#### [Task directions]
The expected output is the set of lines below beginning at the one that contains "Ag->>HB: pause rollout" and ending at the final line, reproduced exactly.

#### [Dataset content]
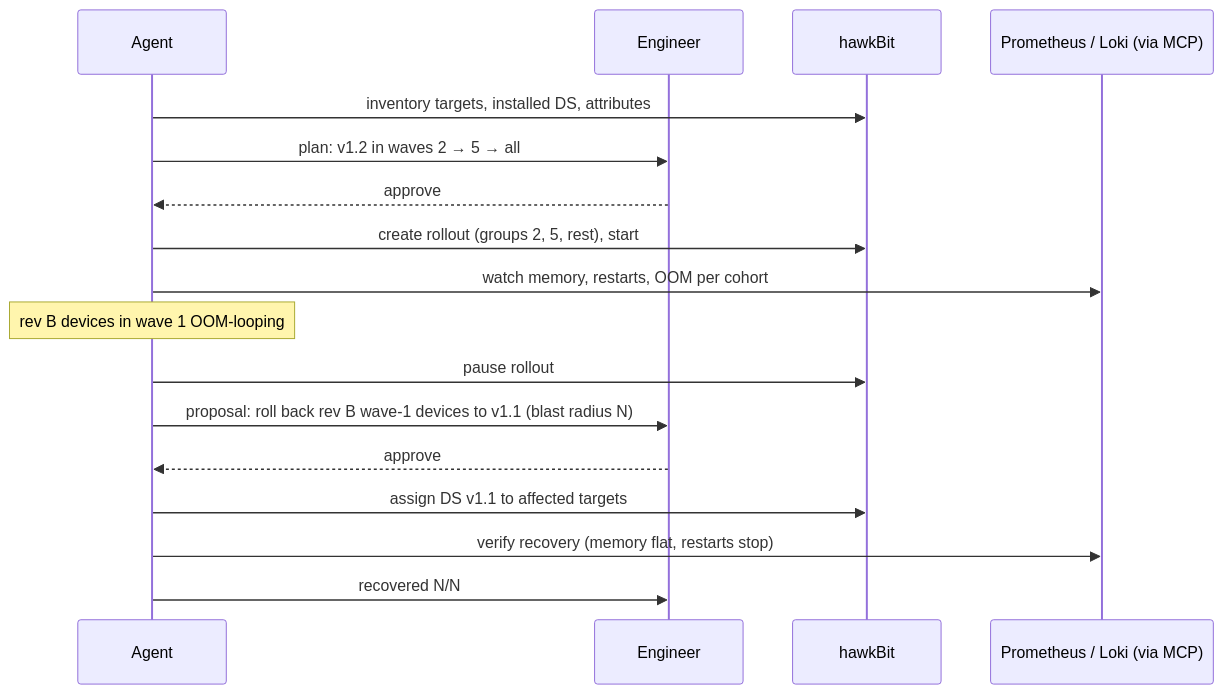
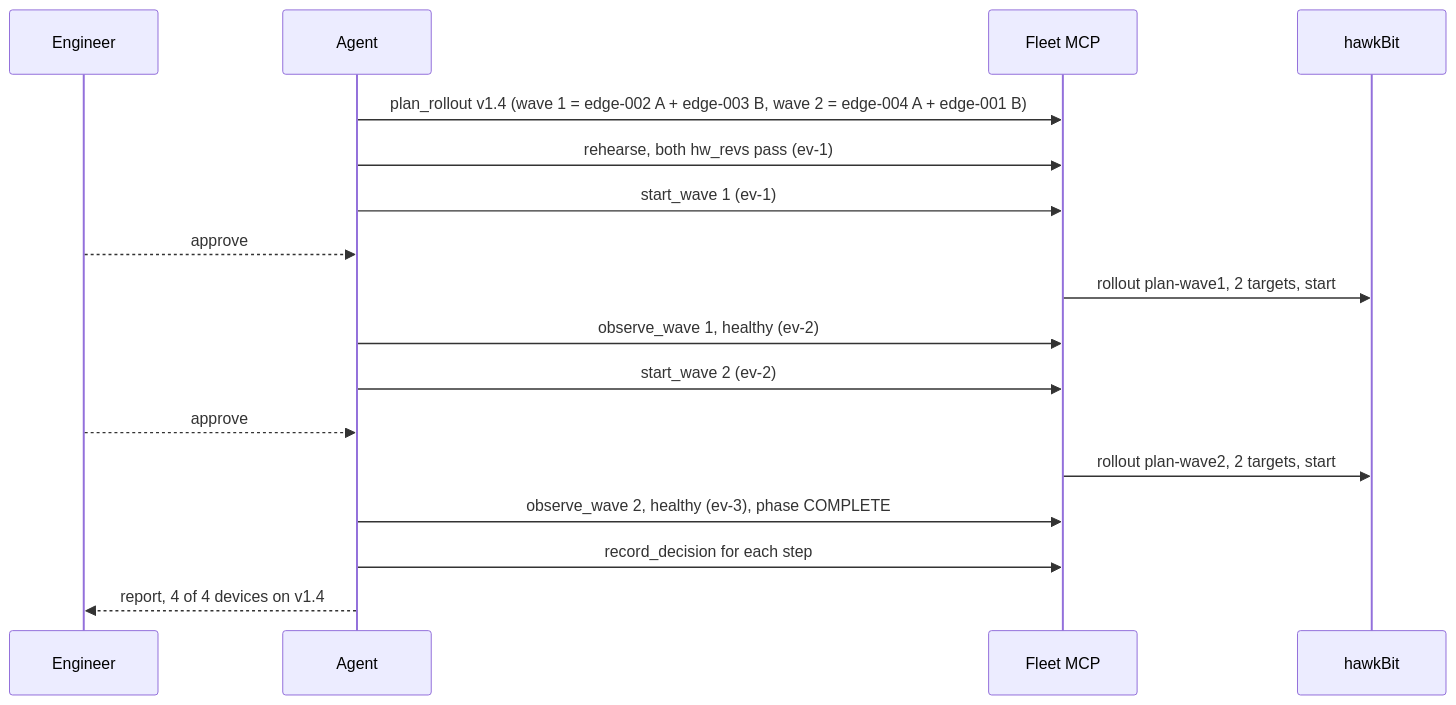
Before and after one commit to phoenixsac/wavebreak: diagram 14 of 16 in docs/architecture.md, drawn with Mermaid. The commit also changed other lines of this file and 1 other file, not shown here.

First line of the commit message:
Reconcile architecture docs with code

````diff
--- a/docs/architecture.md
+++ b/docs/architecture.md
@@ -300,20 +482,20 @@
 ```mermaid
 sequenceDiagram
-    participant Ag as Agent
     participant Eng as Engineer
+    participant A as Agent
+    participant S as Fleet MCP
     participant HB as hawkBit
-    participant Obs as Prometheus / Loki (via MCP)
 
-    Ag->>HB: inventory targets, installed DS, attributes
-    Ag->>Eng: plan: v1.2 in waves 2 → 5 → all
-    Eng-->>Ag: approve
-    Ag->>HB: create rollout (groups 2, 5, rest), start
-    Ag->>Obs: watch memory, restarts, OOM per cohort
-    Note over Ag: rev B devices in wave 1 OOM-looping
-    Ag->>HB: pause rollout
-    Ag->>Eng: proposal: roll back rev B wave-1 devices to v1.1 (blast radius N)
-    Eng-->>Ag: approve
-    Ag->>HB: assign DS v1.1 to affected targets
-    Ag->>Obs: verify recovery (memory flat, restarts stop)
-    Ag->>Eng: recovered N/N
+    A->>S: plan_rollout v1.4 (wave 1 = edge-002 A + edge-003 B, wave 2 = edge-004 A + edge-001 B)
+    A->>S: rehearse, both hw_revs pass (ev-1)
+    A->>S: start_wave 1 (ev-1)
+    Eng-->>A: approve
+    S->>HB: rollout plan-wave1, 2 targets, start
+    A->>S: observe_wave 1, healthy (ev-2)
+    A->>S: start_wave 2 (ev-2)
+    Eng-->>A: approve
+    S->>HB: rollout plan-wave2, 2 targets, start
+    A->>S: observe_wave 2, healthy (ev-3), phase COMPLETE
+    A->>S: record_decision for each step
+    A-->>Eng: report, 4 of 4 devices on v1.4
 ```
````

#### [Completed task]
-    Ag->>HB: pause rollout
-    Ag->>Eng: proposal: roll back rev B wave-1 devices to v1.1 (blast radius N)
-    Eng-->>Ag: approve
-    Ag->>HB: assign DS v1.1 to affected targets
-    Ag->>Obs: verify recovery (memory flat, restarts stop)
-    Ag->>Eng: recovered N/N
+    A->>S: plan_rollout v1.4 (wave 1 = edge-002 A + edge-003 B, wave 2 = edge-004 A + edge-001 B)
+    A->>S: rehearse, both hw_revs pass (ev-1)
+    A->>S: start_wave 1 (ev-1)
+    Eng-->>A: approve
+    S->>HB: rollout plan-wave1, 2 targets, start
+    A->>S: observe_wave 1, healthy (ev-2)
+    A->>S: start_wave 2 (ev-2)
+    Eng-->>A: approve
+    S->>HB: rollout plan-wave2, 2 targets, start
+    A->>S: observe_wave 2, healthy (ev-3), phase COMPLETE
+    A->>S: record_decision for each step
+    A-->>Eng: report, 4 of 4 devices on v1.4
 ```
````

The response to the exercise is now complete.